favorite age for marriage; but it must be borne in
mind that there are three men to two women in the
stream of migration.

s. J.

MIGUES, JOAO. See Nasi, Joseph (Joao

MiGUES).

MIHAILENI: Small town in the district of
Dorogoi, Rumania. It was formerly called Vladeni
and Tirgu-Nou, and was founded in 1792 b}' a num-
ber of Jews under an agreement with the proprietor
of the domain. This agreement was confirmed by
a decree of Prince Alexander Constantine Moruzi,
dated May 30 of tlie same year. Besides certain
personal advantages, the founders obtained the right
to use gratuitously the grounds necessary for a syna-
gogue, a bath, and a cemetery.

When the town came into the possession of Prince
Michel Sturza in 1885, he made it the capital of the
district of Dorogoi. Actuated by a desire to change
the terms of the original agreement, lie persecuted
the inhabitants, especially the Jews, cruelly beating
one of their leading men and imprisoning his son.
Later, however, a law was enacted under which all
artisans who should settle in the city were to be
exempt for five years from the payment of rent
for property lield by emphyteusis.

The law of 1838, framed by a commission which
included seven representatives of the Jewish com-
munity, provided that the large synagogue and
two small ones, an oratory, and the bath should be
exempt from rent. Because of such measures the
Jewish population gradually increased. The num-
ber of .Jewish taxpayers increased from 60 in 1803
to 129 in 1820; the census of 1831 reported 747 Jews
and 72 Christians; and that of 1859 showed 2,473



Ui-Kamokah
MH^wa'ot



THE JEWISH ENCYCLOPEDIA



586



Jews aud 1,812 Christians. The Jewish population
readied its maximum in 1880, when there were 2,855
Jews as compared with 1,075 Christians. The city
was, however, neglecteti by the authorities, and
began to decline. In spite of an excess of births
and the fact that many Jews expelled from neigh-
boring villages took refuge in Mihaileui, the number
of Jews continued to diminish. According to the
census of 1899 there were onl}- 2,446 Jews in Mihai-
leni ; and this number has decreased considerably on
account of emigration since 1900.
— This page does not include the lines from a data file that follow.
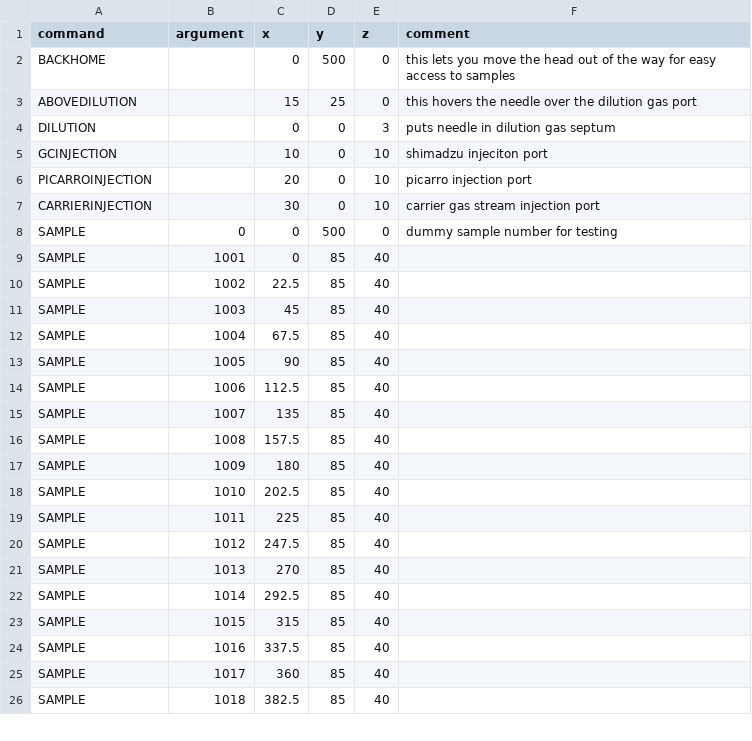
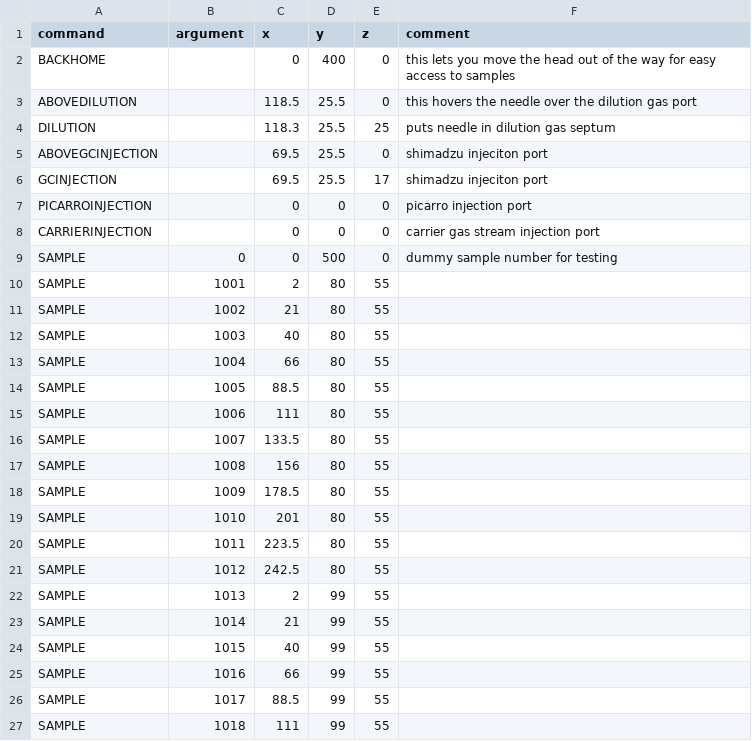
Before and after one commit to marinosr/InstrumentCoordinator, a CSV file: Methods/Locations-AS.csv, drawn as a sheet; only a part is shown; the diff covers the shown part only.

```diff
--- a/Methods/Locations-AS.csv
+++ b/Methods/Locations-AS.csv
@@ -1,26 +1,27 @@
 command, argument, x, y, z, comment
-BACKHOME,,0,500,0,this lets you move the head out of the way for easy access to samples
-ABOVEDILUTION,,15,25,0,this hovers the needle over the dilution gas port
-DILUTION,,0,0,3,puts needle in dilution gas septum
-GCINJECTION,,10,0,10,shimadzu injeciton port
-PICARROINJECTION,,20,0,10,picarro injection port
-CARRIERINJECTION,,30,0,10,carrier gas stream injection port
+BACKHOME,,0,400,0,this lets you move the head out of the way for easy access to samples
+ABOVEDILUTION,,118.5,25.5,0,this hovers the needle over the dilution gas port
+DILUTION,,118.3,25.5,25,puts needle in dilution gas septum
+ABOVEGCINJECTION,,69.5,25.5,0,shimadzu injeciton port
+GCINJECTION,,69.5,25.5,17,shimadzu injeciton port
+PICARROINJECTION,,0,0,0,picarro injection port
+CARRIERINJECTION,,0,0,0,carrier gas stream injection port
 SAMPLE,0,0,500,0,dummy sample number for testing
-SAMPLE,1001,0,85,40,
-SAMPLE,1002,22.5,85,40,
-SAMPLE,1003,45,85,40,
-SAMPLE,1004,67.5,85,40,
-SAMPLE,1005,90,85,40,
-SAMPLE,1006,112.5,85,40,
-SAMPLE,1007,135,85,40,
-SAMPLE,1008,157.5,85,40,
-SAMPLE,1009,180,85,40,
-SAMPLE,1010,202.5,85,40,
-SAMPLE,1011,225,85,40,
-SAMPLE,1012,247.5,85,40,
-SAMPLE,1013,270,85,40,
-SAMPLE,1014,292.5,85,40,
-SAMPLE,1015,315,85,40,
-SAMPLE,1016,337.5,85,40,
-SAMPLE,1017,360,85,40,
-SAMPLE,1018,382.5,85,40,
+SAMPLE,1001,2,80,55,
+SAMPLE,1002,21,80,55,
+SAMPLE,1003,40,80,55,
+SAMPLE,1004,66,80,55,
+SAMPLE,1005,88.5,80,55,
+SAMPLE,1006,111,80,55,
+SAMPLE,1007,133.5,80,55,
+SAMPLE,1008,156,80,55,
+SAMPLE,1009,178.5,80,55,
+SAMPLE,1010,201,80,55,
+SAMPLE,1011,223.5,80,55,
+SAMPLE,1012,242.5,80,55,
+SAMPLE,1013,2,99,55,
+SAMPLE,1014,21,99,55,
+SAMPLE,1015,40,99,55,
+SAMPLE,1016,66,99,55,
+SAMPLE,1017,88.5,99,55,
+SAMPLE,1018,111,99,55,
```
Also changed, not shown: 90 edited cells elsewhere in this file, Batches/STOPGAP_2ml_48ct.csv, 9 other files.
ment), the traditional intonation of which is much
later in style than that of any of the other services
of the uortheru Jews. It dill'ers from them very
notably in its tonality also, which is that of the
ordinary modern major mode, while the other
services utilize scale- forms, surviving only in the
early medieval plain-song of the Churcli, or in the
folk-song of eastern Europe. This penitential set-
ting is accordingly designated when "Mi-Kamo-
kah " is itself quoted as an ancient melody ; and it
is given in the accompanying transcription.




mf Mdestoso.
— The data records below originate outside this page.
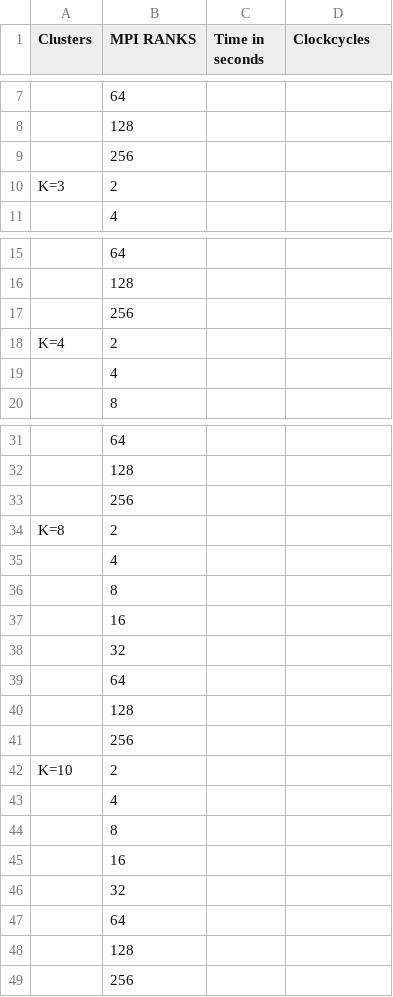
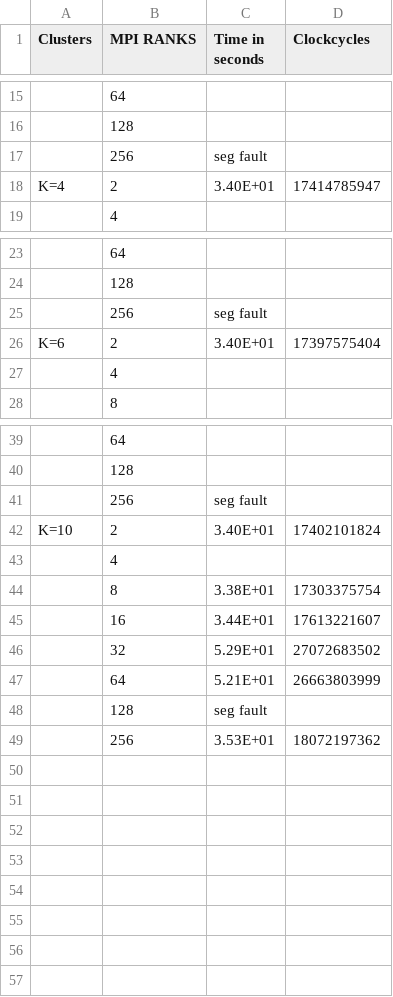
Before and after one commit to VasundharaAcharya/Parallel_Computing_Project_2023, a CSV file: FINAL_RESULTS/MPI_RUNS/Rice Dataset/MPI_Results_Rice_Dataset_Manhattan.csv, drawn as a sheet; only a part is shown, gaps mark what is left out; removed rows and columns are numbered as before the commit, all else as after; the diff covers the shown part only; the diff names each change by its address in the sheet, - before the commit and + after, or states it on an @@ line.

Commit message:
updated MPI_Results_Rice_Dataset_Manhattan.csv

```diff
--- a/FINAL_RESULTS/MPI_RUNS/Rice Dataset/MPI_Results_Rice_Dataset_Manhattan.csv
+++ b/FINAL_RESULTS/MPI_RUNS/Rice Dataset/MPI_Results_Rice_Dataset_Manhattan.csv
-C17 (Time in seconds): (empty)
+C17 (Time in seconds): seg fault
-row 10: K=3 | 2
+row 18: K=4 | 2 | 3.40E+01 | 17414785947
-C25 (Time in seconds): (empty)
+C25 (Time in seconds): seg fault
-row 18: K=4 | 2
+row 26: K=6 | 2 | 3.40E+01 | 17397575404
-C41 (Time in seconds): (empty)
+C41 (Time in seconds): seg fault
-row 34: K=8 | 2
+row 42: K=10 | 2 | 3.40E+01 | 17402101824
-row 36:  | 8
-row 37:  | 16
-row 38:  | 32
-row 39:  | 64
-row 40:  | 128
-row 41:  | 256
-row 42: K=10 | 2
-row 43:  | 4
-row 44:  | 8
-row 45:  | 16
-row 46:  | 32
-row 47:  | 64
-row 48:  | 128
-row 49:  | 256
+row 44:  | 8 | 3.38E+01 | 17303375754
+row 45:  | 16 | 3.44E+01 | 17613221607
+row 46:  | 32 | 5.29E+01 | 27072683502
+row 47:  | 64 | 5.21E+01 | 26663803999
+row 48:  | 128 | seg fault
+row 49:  | 256 | 3.53E+01 | 18072197362
```
Also changed, not shown: 9 added rows, 1 removed row and 3 edited cells elsewhere in this file.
MI-KAMOKAH



cre.i?.






:^



Mi - ka - mo - kah ba - e - lim A - do - nai,



mi - ka - mo - kah ne - dar bak -




rit.




The income of tlie Jewish community, which
amounts to 18,000 francs annually, is derived from
a tax on meat, poultry, unleavened bread, and from
certain other fees, inchuling those from the bath.
The Jews support a rab])i and four shohetim. The
Talmud Torah of former years has been transformed
into a modern school; but ten hadarim have been
closed. In addition to the large s^'nagogue, built
when the city was founded, there are eleven small
synagogues or oratories, and the communitj' pos-
sesses also a benevolent association and a Zionist
society.

IMbi.kmjkaphy: T. Corln'scu. UricnrnUviii. 1.52, i.x. 13; Bvlc-
fiiud M<ihl)>rt-i, March Iti, 1839; N. Filipescu-Dubau. DictUnia-
nil (irogiatir nl J}u\etnhii Dorohoi, p. 218; Fraternita-
tin. 1882, p. .'J4."); Cale.iuland larndit-UUistrat pe f>56U, Bu-
charest, 19();i ; M. Schwarzfeld, Ercursiuni Critice Asiipra
Ixtariei Evreilor, ib. 1888, pp. 16-17.

<:. E. Sd.

MI-KAMOKAH ("Who is like unto Thee?"):
Opening words of the verse Ex. xv. 11, which,
with verse 18 of the same chapter ("Adonai Yim-
lok,"etc.), is regularly employed as a response in
the evening and morning services between the
Shema' and the Siiemoneh 'Esreh. Normally, as
on week-days and ordinary Sabbaths, these verses
are chanted to the melody-type in the free employ-
ment of which the particular service is intoned
(cotnp. H.\zzan'Ut). In one case, indeed, the setting
of " Mi-Kamokah " may have itself determined the
intonation of the whole of the service in which it
tinds a olace. This is the evening service of the
Days of Penitence (New-Year to Day of Atone-



To the use of "Mi-Kamokah" as a response is
due also the introduction of tiie more recent custom
into the northern liturgies according to which certain
melodies, usually of post-medieval adoption, sung
in the synagogue or in the home on special occa-
sions, have come to be utilized as representative
themes, and chanted as such not only with "Mi-
Kamokah" aud the opening verses of Ps. cxviii.
(see Hai.lel), but also with other passages utilized
on previous days as anticipatory references to the
occasion. As an exami)le may be cited the practise
customary on the last Sabbath in the month, when
the day of the ensuing new moon is announced to
the melody representative of any festival or fasc
which may occur in the approaching month.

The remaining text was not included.